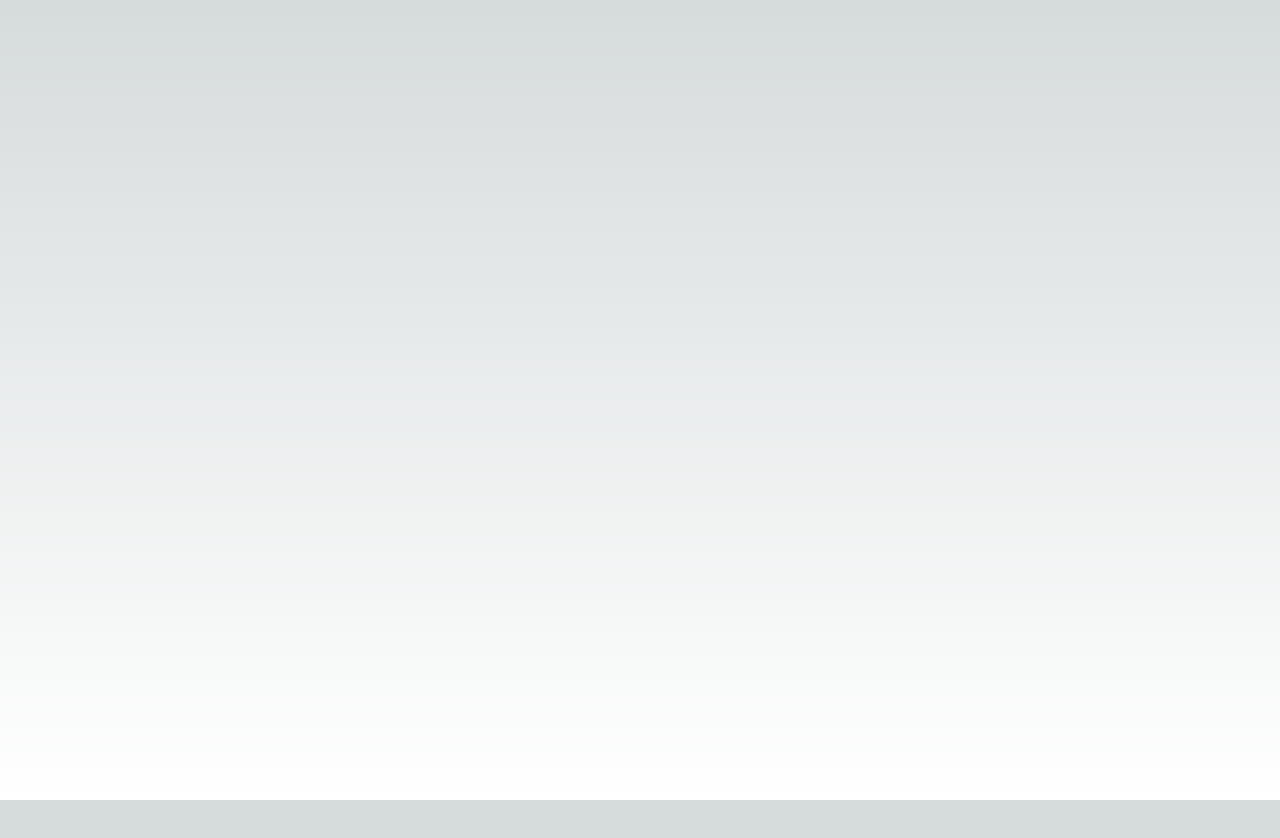
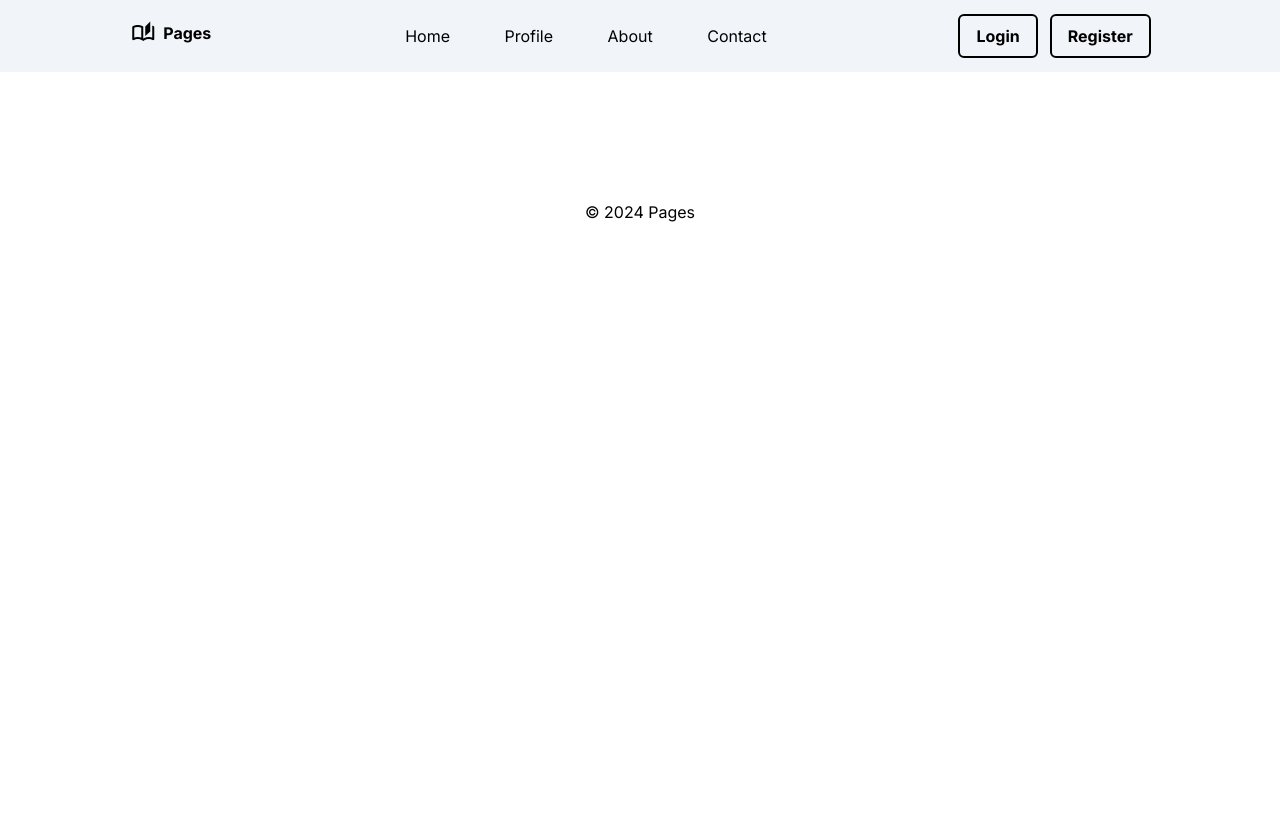
Before and after one commit to riju-talk/DreamDot, a Next.js app: page / in a window 1280 px wide. Shown: the top 838 px of the page. Before the commit the page ends 800 px from the top, so only its background shows below. Built offline with nearby package versions, Linux system fonts and the light colour scheme.

Commit message:
header done

```diff
--- a/src/app/(components)/header.jsx
+++ b/src/app/(components)/header.jsx
@@ -1,14 +1,22 @@
-
 
 
 export default function Header(){
 
     return (
-        <header className="flex items-center justify-around p-4 text-white">
-            <div className="pl-8 font-bold" >Pages</div>
-            <div className="flex-1">
+        <header className="flex items-center justify-around p-4 text-black bg-slate-100">
+            <div className="pl-8 font-bold flex flex-row gap-2">
+            <div>
+            <span className="material-symbols-outlined">
+                auto_stories
+            </span>
+            </div>
+            <div>
+                Pages
+            </div>
+            </div>
+            <div className="w-4/12">
             <nav>
-                <ul className="flex justify-evenly">
+                <ul className="flex justify-around">
                     <li>Home</li>
                     <li>Profile</li>
                     <li>About</li>
@@ -17,9 +25,8 @@ export default function Header(){
             </nav>
             </div>
             <div className="pr-8">
-                <button className="text-white font-bold py-2 px-4 rounded">Login</button>
-                <button className=" text-white font-bold py-2 px-4 rounded">Register</button>
-                <></>
+                <button className="text-black font-bold py-2 px-4 rounded outline outline-2 mr-2">Login</button>
+                <button className=" text-black font-bold py-2 px-4 rounded outline outline-2 ml-2">Register</button>
             </div>
         </header>
     );
--- a/src/app/Feed/layout.jsx
+++ b/src/app/Feed/layout.jsx
@@ -1,14 +1,8 @@
-import Header from "../(components)/header";
-import Footer from "../(components)/footer";
-
-
 export default function FeedLayout({ children }) {
   return (
     <html lang="en">
         <body>
-        <Header />
           {children}
-        <Footer />
         </body>
     </html>
   );
--- a/src/app/globals.css
+++ b/src/app/globals.css
@@ -8,29 +8,9 @@
 @import url('https://fonts.googleapis.com/css2?family=Inria+Sans:ital,wght@0,300;0,400;0,700;1,300;1,400;1,700&family=Poppins:ital,wght@0,100;0,200;0,300;0,400;0,500;0,600;0,700;0,800;0,900;1,100;1,200;1,300;1,400;1,500;1,600;1,700;1,800;1,900&display=swap');
 
 :root {
-  --foreground-rgb: 0, 0, 0;
-  --background-start-rgb: 214, 219, 220;
-  --background-end-rgb: 255, 255, 255;
   font-family: 'Poppins', sans-serif;
 }
 
-@media (prefers-color-scheme: dark) {
-  :root {
-    --foreground-rgb: 255, 255, 255;
-    --background-start-rgb: 0, 0, 0;
-    --background-end-rgb: 0, 0, 0;
-  }
-}
-
-body {
-  color: rgb(var(--foreground-rgb));
-  background: linear-gradient(
-      to bottom,
-      transparent,
-      rgb(var(--background-end-rgb))
-    )
-    rgb(var(--background-start-rgb));
-}
 
 @layer utilities {
   .text-balance {
--- a/src/app/layout.jsx
+++ b/src/app/layout.jsx
@@ -1,5 +1,6 @@
 import { Inter } from "next/font/google";
 import "./globals.css";
+
 
 const inter = Inter({ subsets: ["latin"] });
 
@@ -11,6 +12,7 @@ export const metadata = {
 export default function RootLayout({ children }) {
   return (
     <html lang="en">
+      <link rel="stylesheet" href="https://fonts.googleapis.com/css2?family=Material+Symbols+Outlined:opsz,wght,FILL,GRAD@20..48,100..700,0..1,-50..200&icon_names=auto_stories" />
       <body className={inter.className}>{children}</body>
     </html>
   );
--- a/src/app/page.jsx
+++ b/src/app/page.jsx
@@ -1,10 +1,14 @@
 "use client";
-import { useEffect } from "react";
-import { redirect } from "next/navigation";
+import Header from "./(components)/header";
+import Footer from "./(components)/footer";
 
 export default function Home() {
   return (
+    <>
+    <Header/>
     <main className="flex min-h-screen flex-col items-center justify-between p-24">
+    <Footer/>
     </main>
+    </>
   );
 }
```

## WHAT TO PRODUCE
Your reply should be only the number of lines in the preceding data that include the word "function".

## THE COMPLETED TASK
5